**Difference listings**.
◇ ◇ ◇ ◇ ◇

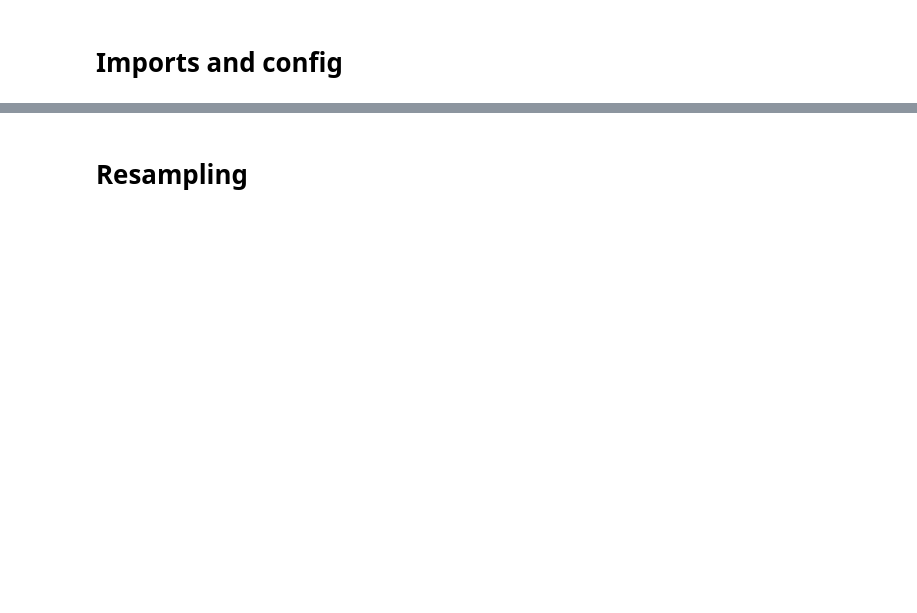
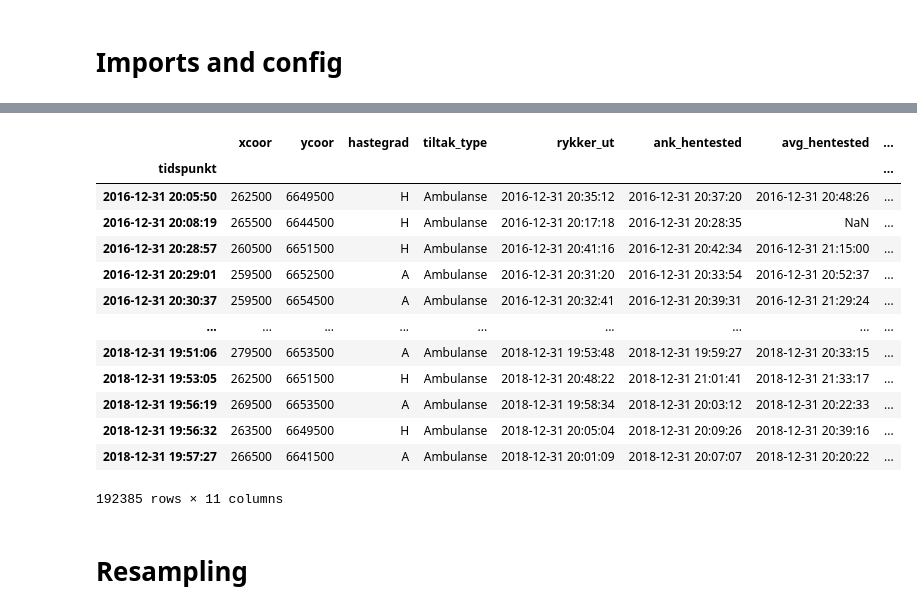
Before and after one commit to Magssch/gecco-2023-ambulance-allocation, a Jupyter notebook: scripts/notebooks/nicklas_timeseries.ipynb, the cells around one changed output, grey strips where cells are left out. Drawn from its saved outputs; the diff is of its cells as text; code cells hidden in the pictures; blank space fills up the shorter version.

```diff
--- a/scripts/notebooks/nicklas_timeseries.ipynb
+++ b/scripts/notebooks/nicklas_timeseries.ipynb
@@ -30,6 +34,21 @@ should_save = True
 # %%
-incidents = pd.read_csv('data/processed_data.csv', index_col=0, parse_dates=True).sort_index()
+incidents = pd.read_csv('proprietary_data/processed_data.csv', index_col=0, parse_dates=True).sort_index()
 incidents
+# %% [output]
+|  | xcoor | ycoor | hastegrad | tiltak_type | rykker_ut | ank_hentested | avg_hentested | ... |
+| tidspunkt |  |  |  |  |  |  |  | ... |
+| 2016-12-31 20:05:50 | 262500 | 6649500 | H | Ambulanse | 2016-12-31 20:35:12 | 2016-12-31 20:37:20 | 2016-12-31 20:48:26 | ... |
+| 2016-12-31 20:08:19 | 265500 | 6644500 | H | Ambulanse | 2016-12-31 20:17:18 | 2016-12-31 20:28:35 | NaN | ... |
+| 2016-12-31 20:28:57 | 260500 | 6651500 | H | Ambulanse | 2016-12-31 20:41:16 | 2016-12-31 20:42:34 | 2016-12-31 21:15:00 | ... |
+| 2016-12-31 20:29:01 | 259500 | 6652500 | A | Ambulanse | 2016-12-31 20:31:20 | 2016-12-31 20:33:54 | 2016-12-31 20:52:37 | ... |
+| 2016-12-31 20:30:37 | 259500 | 6654500 | A | Ambulanse | 2016-12-31 20:32:41 | 2016-12-31 20:39:31 | 2016-12-31 21:29:24 | ... |
+| ... | ... | ... | ... | ... | ... | ... | ... | ... |
+| 2018-12-31 19:51:06 | 279500 | 6653500 | A | Ambulanse | 2018-12-31 19:53:48 | 2018-12-31 19:59:27 | 2018-12-31 20:33:15 | ... |
+| 2018-12-31 19:53:05 | 262500 | 6651500 | H | Ambulanse | 2018-12-31 20:48:22 | 2018-12-31 21:01:41 | 2018-12-31 21:33:17 | ... |
+| 2018-12-31 19:56:19 | 269500 | 6653500 | A | Ambulanse | 2018-12-31 19:58:34 | 2018-12-31 20:03:12 | 2018-12-31 20:22:33 | ... |
+| 2018-12-31 19:56:32 | 263500 | 6649500 | H | Ambulanse | 2018-12-31 20:05:04 | 2018-12-31 20:09:26 | 2018-12-31 20:39:16 | ... |
+| 2018-12-31 19:57:27 | 266500 | 6641500 | A | Ambulanse | 2018-12-31 20:01:09 | 2018-12-31 20:07:07 | 2018-12-31 20:20:22 | ... |
+192385 rows × 11 columns
 # %% [markdown]
 # Resampling
 # %%
```
Also changed, not shown: parts of 19 cells of this notebook.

◇ ◇ ◇ ◇ ◇

Please show the lines in the entries above that hold the string "output".

Before and after one commit to Magssch/gecco-2023-ambulance-allocation, a Jupyter notebook: scripts/notebooks/nicklas_timeseries.ipynb, the cells around one changed output, grey strips where cells are left out. Drawn from its saved outputs; the diff is of its cells as text; code cells hidden in the pictures; blank space fills up the shorter version.
+# %% [output]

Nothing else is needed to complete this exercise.